Reprint the whole of the data exactly.

####################

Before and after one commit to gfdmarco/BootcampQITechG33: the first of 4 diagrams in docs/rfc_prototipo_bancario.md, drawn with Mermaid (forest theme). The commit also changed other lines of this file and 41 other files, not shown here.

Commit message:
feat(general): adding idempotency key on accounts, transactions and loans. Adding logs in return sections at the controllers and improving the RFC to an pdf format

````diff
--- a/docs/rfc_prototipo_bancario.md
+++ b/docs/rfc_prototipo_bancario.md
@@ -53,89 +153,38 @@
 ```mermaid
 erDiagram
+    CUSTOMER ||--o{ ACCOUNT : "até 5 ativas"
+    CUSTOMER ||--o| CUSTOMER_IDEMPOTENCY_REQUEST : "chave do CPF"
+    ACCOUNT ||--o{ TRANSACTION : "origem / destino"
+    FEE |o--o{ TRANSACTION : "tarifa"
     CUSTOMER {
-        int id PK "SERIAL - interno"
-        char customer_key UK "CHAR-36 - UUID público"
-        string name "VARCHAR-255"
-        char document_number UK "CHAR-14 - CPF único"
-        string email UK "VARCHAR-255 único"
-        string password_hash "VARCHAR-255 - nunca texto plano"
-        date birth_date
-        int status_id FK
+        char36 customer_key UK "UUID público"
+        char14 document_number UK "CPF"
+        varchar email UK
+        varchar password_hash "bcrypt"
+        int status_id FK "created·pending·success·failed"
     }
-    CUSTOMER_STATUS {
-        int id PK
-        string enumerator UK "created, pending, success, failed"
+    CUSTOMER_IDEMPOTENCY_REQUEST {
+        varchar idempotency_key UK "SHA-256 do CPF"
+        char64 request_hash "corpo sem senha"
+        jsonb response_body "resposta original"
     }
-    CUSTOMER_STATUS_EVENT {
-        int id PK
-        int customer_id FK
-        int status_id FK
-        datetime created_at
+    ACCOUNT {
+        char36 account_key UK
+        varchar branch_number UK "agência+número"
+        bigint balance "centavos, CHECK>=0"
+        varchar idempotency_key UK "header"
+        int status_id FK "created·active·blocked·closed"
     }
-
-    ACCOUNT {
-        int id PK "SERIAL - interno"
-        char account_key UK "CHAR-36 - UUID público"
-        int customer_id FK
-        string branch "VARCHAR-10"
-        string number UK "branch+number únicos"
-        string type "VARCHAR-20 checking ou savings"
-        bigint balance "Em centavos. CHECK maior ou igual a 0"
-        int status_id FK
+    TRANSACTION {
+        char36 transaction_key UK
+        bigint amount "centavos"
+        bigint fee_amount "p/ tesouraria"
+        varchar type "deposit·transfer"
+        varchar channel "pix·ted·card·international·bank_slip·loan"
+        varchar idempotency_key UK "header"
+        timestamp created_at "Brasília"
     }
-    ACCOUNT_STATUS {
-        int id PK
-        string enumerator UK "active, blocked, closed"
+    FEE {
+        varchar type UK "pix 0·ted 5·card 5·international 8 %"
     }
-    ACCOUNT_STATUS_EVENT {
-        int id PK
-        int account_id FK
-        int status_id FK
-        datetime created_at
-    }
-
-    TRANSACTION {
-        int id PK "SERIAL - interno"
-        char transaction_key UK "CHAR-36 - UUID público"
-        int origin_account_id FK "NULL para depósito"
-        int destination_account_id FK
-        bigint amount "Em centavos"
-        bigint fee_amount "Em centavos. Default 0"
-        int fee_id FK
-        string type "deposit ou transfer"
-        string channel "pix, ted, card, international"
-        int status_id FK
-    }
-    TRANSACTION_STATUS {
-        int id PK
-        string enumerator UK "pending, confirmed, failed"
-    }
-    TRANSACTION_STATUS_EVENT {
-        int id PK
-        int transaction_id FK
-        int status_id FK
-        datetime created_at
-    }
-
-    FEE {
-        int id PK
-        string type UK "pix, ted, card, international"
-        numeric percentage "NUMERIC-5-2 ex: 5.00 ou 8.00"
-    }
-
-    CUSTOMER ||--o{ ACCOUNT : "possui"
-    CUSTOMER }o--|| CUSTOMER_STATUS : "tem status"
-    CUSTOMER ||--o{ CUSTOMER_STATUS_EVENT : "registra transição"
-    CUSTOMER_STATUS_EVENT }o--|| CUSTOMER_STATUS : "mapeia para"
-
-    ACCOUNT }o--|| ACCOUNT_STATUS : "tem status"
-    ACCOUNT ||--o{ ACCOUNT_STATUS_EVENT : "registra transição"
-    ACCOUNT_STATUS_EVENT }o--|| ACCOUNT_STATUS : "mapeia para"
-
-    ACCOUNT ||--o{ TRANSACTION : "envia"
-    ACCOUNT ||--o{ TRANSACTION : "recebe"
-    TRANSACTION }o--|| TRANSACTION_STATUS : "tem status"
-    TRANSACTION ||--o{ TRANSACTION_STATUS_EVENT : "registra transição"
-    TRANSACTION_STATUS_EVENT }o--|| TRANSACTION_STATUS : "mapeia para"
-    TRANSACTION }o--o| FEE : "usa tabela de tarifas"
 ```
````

####################

SOLUTION TO THIS TASK —
Before and after one commit to gfdmarco/BootcampQITechG33: the first of 4 diagrams in docs/rfc_prototipo_bancario.md, drawn with Mermaid (forest theme). The commit also changed other lines of this file and 41 other files, not shown here.

Commit message:
feat(general): adding idempotency key on accounts, transactions and loans. Adding logs in return sections at the controllers and improving the RFC to an pdf format

````diff
--- a/docs/rfc_prototipo_bancario.md
+++ b/docs/rfc_prototipo_bancario.md
@@ -53,89 +153,38 @@
 ```mermaid
 erDiagram
+    CUSTOMER ||--o{ ACCOUNT : "até 5 ativas"
+    CUSTOMER ||--o| CUSTOMER_IDEMPOTENCY_REQUEST : "chave do CPF"
+    ACCOUNT ||--o{ TRANSACTION : "origem / destino"
+    FEE |o--o{ TRANSACTION : "tarifa"
     CUSTOMER {
-        int id PK "SERIAL - interno"
-        char customer_key UK "CHAR-36 - UUID público"
-        string name "VARCHAR-255"
-        char document_number UK "CHAR-14 - CPF único"
-        string email UK "VARCHAR-255 único"
-        string password_hash "VARCHAR-255 - nunca texto plano"
-        date birth_date
-        int status_id FK
+        char36 customer_key UK "UUID público"
+        char14 document_number UK "CPF"
+        varchar email UK
+        varchar password_hash "bcrypt"
+        int status_id FK "created·pending·success·failed"
     }
-    CUSTOMER_STATUS {
-        int id PK
-        string enumerator UK "created, pending, success, failed"
+    CUSTOMER_IDEMPOTENCY_REQUEST {
+        varchar idempotency_key UK "SHA-256 do CPF"
+        char64 request_hash "corpo sem senha"
+        jsonb response_body "resposta original"
     }
-    CUSTOMER_STATUS_EVENT {
-        int id PK
-        int customer_id FK
-        int status_id FK
-        datetime created_at
+    ACCOUNT {
+        char36 account_key UK
+        varchar branch_number UK "agência+número"
+        bigint balance "centavos, CHECK>=0"
+        varchar idempotency_key UK "header"
+        int status_id FK "created·active·blocked·closed"
     }
-
-    ACCOUNT {
-        int id PK "SERIAL - interno"
-        char account_key UK "CHAR-36 - UUID público"
-        int customer_id FK
-        string branch "VARCHAR-10"
-        string number UK "branch+number únicos"
-        string type "VARCHAR-20 checking ou savings"
-        bigint balance "Em centavos. CHECK maior ou igual a 0"
-        int status_id FK
+    TRANSACTION {
+        char36 transaction_key UK
+        bigint amount "centavos"
+        bigint fee_amount "p/ tesouraria"
+        varchar type "deposit·transfer"
+        varchar channel "pix·ted·card·international·bank_slip·loan"
+        varchar idempotency_key UK "header"
+        timestamp created_at "Brasília"
     }
-    ACCOUNT_STATUS {
-        int id PK
-        string enumerator UK "active, blocked, closed"
+    FEE {
+        varchar type UK "pix 0·ted 5·card 5·international 8 %"
     }
-    ACCOUNT_STATUS_EVENT {
-        int id PK
-        int account_id FK
-        int status_id FK
-        datetime created_at
-    }
-
-    TRANSACTION {
-        int id PK "SERIAL - interno"
-        char transaction_key UK "CHAR-36 - UUID público"
-        int origin_account_id FK "NULL para depósito"
-        int destination_account_id FK
-        bigint amount "Em centavos"
-        bigint fee_amount "Em centavos. Default 0"
-        int fee_id FK
-        string type "deposit ou transfer"
-        string channel "pix, ted, card, international"
-        int status_id FK
-    }
-    TRANSACTION_STATUS {
-        int id PK
-        string enumerator UK "pending, confirmed, failed"
-    }
-    TRANSACTION_STATUS_EVENT {
-        int id PK
-        int transaction_id FK
-        int status_id FK
-        datetime created_at
-    }
-
-    FEE {
-        int id PK
-        string type UK "pix, ted, card, international"
-        numeric percentage "NUMERIC-5-2 ex: 5.00 ou 8.00"
-    }
-
-    CUSTOMER ||--o{ ACCOUNT : "possui"
-    CUSTOMER }o--|| CUSTOMER_STATUS : "tem status"
-    CUSTOMER ||--o{ CUSTOMER_STATUS_EVENT : "registra transição"
-    CUSTOMER_STATUS_EVENT }o--|| CUSTOMER_STATUS : "mapeia para"
-
-    ACCOUNT }o--|| ACCOUNT_STATUS : "tem status"
-    ACCOUNT ||--o{ ACCOUNT_STATUS_EVENT : "registra transição"
-    ACCOUNT_STATUS_EVENT }o--|| ACCOUNT_STATUS : "mapeia para"
-
-    ACCOUNT ||--o{ TRANSACTION : "envia"
-    ACCOUNT ||--o{ TRANSACTION : "recebe"
-    TRANSACTION }o--|| TRANSACTION_STATUS : "tem status"
-    TRANSACTION ||--o{ TRANSACTION_STATUS_EVENT : "registra transição"
-    TRANSACTION_STATUS_EVENT }o--|| TRANSACTION_STATUS : "mapeia para"
-    TRANSACTION }o--o| FEE : "usa tabela de tarifas"
 ```
````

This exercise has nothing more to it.